CNN has a poignant piece of reportage on people in Michigan who voted for Donald Trump in the foredoomed hope that he would make the good times roll again with an abundance of well-paid manufacturing jobs. They are good, decent folks who work hard (whenever they have the opportunity) and don’t knowingly harm others. They’ve arranged their lives to minimize their need for system 2 analytical thinking, just like most people do, and had no independent basis for evaluating the realism of Mr. Trump’s promises. Now they await their reward, which in due course they will get good and hard, just as most of the other Trump voters will.
Of course Mr. Trump had no clear and definite idea of how he was going to summon forth the jobs and other wonderful things he promised. He will discover that his various handlers and courtiers have no better ideas than he. How long the faith of the faithful will persist remains to be seen, but it is sure that massive and intensive searches by very smart people have failed to reveal any plausible means to bring back large numbers of $30/hr manufacturing jobs, or of creating a healthcare payments system that is at once better and cheaper than ACA, or for delivering on any of the other myriad glittering promises that helped bring Mr. Trump to office (along with darker forces).
In short Mr. Trump made a lot of promises he didn’t know how to keep. For the most part, it seems to me, he made them sincerely. Although he is by no means unintelligent his knowledge is exceptionally limited. The “genuine” quality that many ordinary people feel is strong in him reflects the fact that he, like them, avoids critical analytical thinking. Not only avoids it but despises it and those who engage in it. And simply because he knows so little, how little he knows does not trouble him; it is the natural order of things in his universe. After all he has no idea how to construct a large building and yet he has regularly called them into existence. And if some of these projects involved a lot of unforeseen trouble, surely it was no fault of his. So why shouldn’t he equally be able to bring back plentiful good jobs, create a great healthcare system, and generally make America great again?
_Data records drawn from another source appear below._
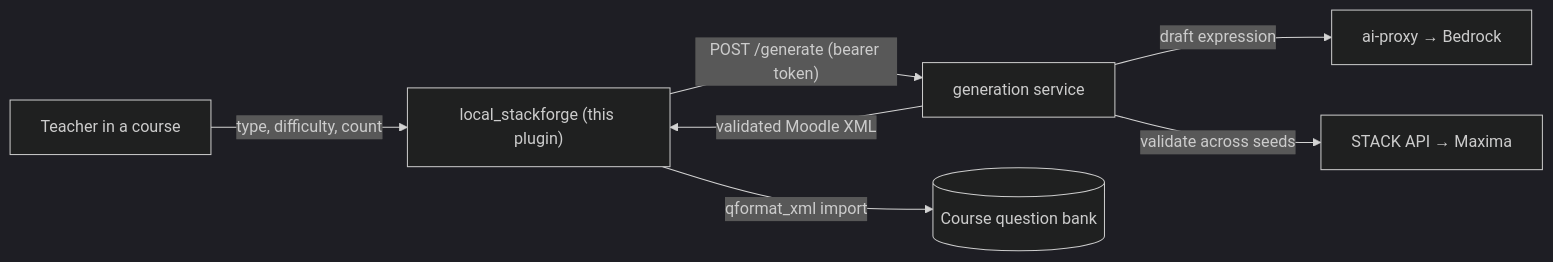
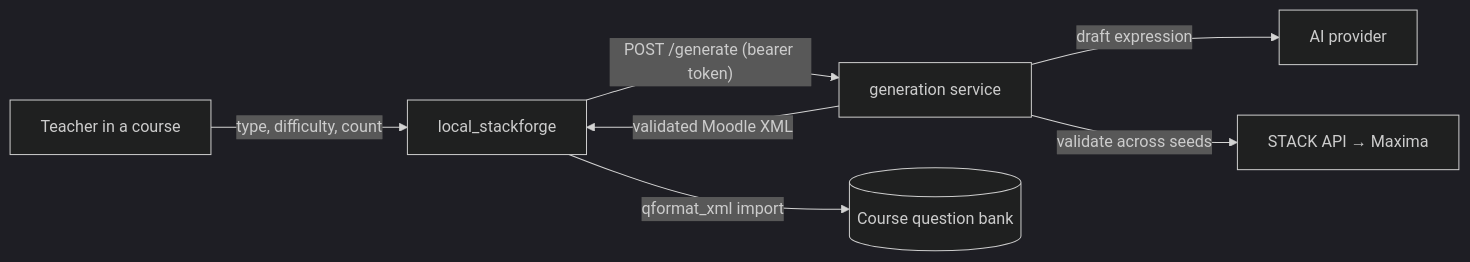
Before and after one commit to danielcregg/moodle-local_stackforge: the diagram in README.md, drawn with Mermaid (dark theme). The commit also changed other lines of this file and 12 other files, not shown here.

First line of the commit message:
feat(moodle): make local_stackforge + local_aitutor publishable to the Moodle Plugins directory

````diff
--- a/README.md
+++ b/README.md
@@ -12,9 +17,9 @@
 ```mermaid
 flowchart LR
-    T["Teacher in a course"] -->|"type, difficulty, count"| P["local_stackforge (this plugin)"]
+    T["Teacher in a course"] -->|"type, difficulty, count"| P["local_stackforge"]
     P -->|"POST /generate (bearer token)"| G["generation service"]
-    G -->|"draft expression"| AI["ai-proxy → Bedrock"]
+    G -->|"draft expression"| AI["AI provider"]
     G -->|"validate across seeds"| S["STACK API → Maxima"]
     G -->|"validated Moodle XML"| P
     P -->|"qformat_xml import"| QB[("Course question bank")]
 ```
````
Of course Mr. Obama and Mrs. Clinton (whom he despises for their wonkishness among other qualities) are very distinctly given to analytical system 2 thought. Yet they too made promises they didn’t know how to keep, promises no one knew how to keep. And while their promises were less sweeping, Mrs. Clinton and Mr. Obama may very possibly have made them with less sincerity than Mr. Trump did. We even heard from people who saw real merit in Mr. Trump’s greater sincerity, notwithstanding their appreciation of the hollowness of his promises.
Unfulfillable commitments have become a prominent fixture of our political discourse. (Was it always thus? I’m not sure, but it does seem to go back a long way.) It has made the public cynical about political cynicism. Many long for a sense of genuineness in their politicians, even if it means that the candidate is a simpleton. His actor’s polished ability to project a sense of sincerity was perhaps Ronald Reagan’s greatest asset—greater than anything owing to analytical system 2 thought, surely.
And perhaps it’s all the public really requires. I hear constantly from people who repine for the wonderful leadership of Reagan and refer to the terrific economic achievements of the Reagan Era, referring to golden trends entirely at variance with what the economic statistics. Perhaps Mr. Trump’s genuineness (f such it is) will be enough to divert attention from his all-but certain failures to deliver the cornucopia of good jobs, better and cheaper health care, and other promised benefits.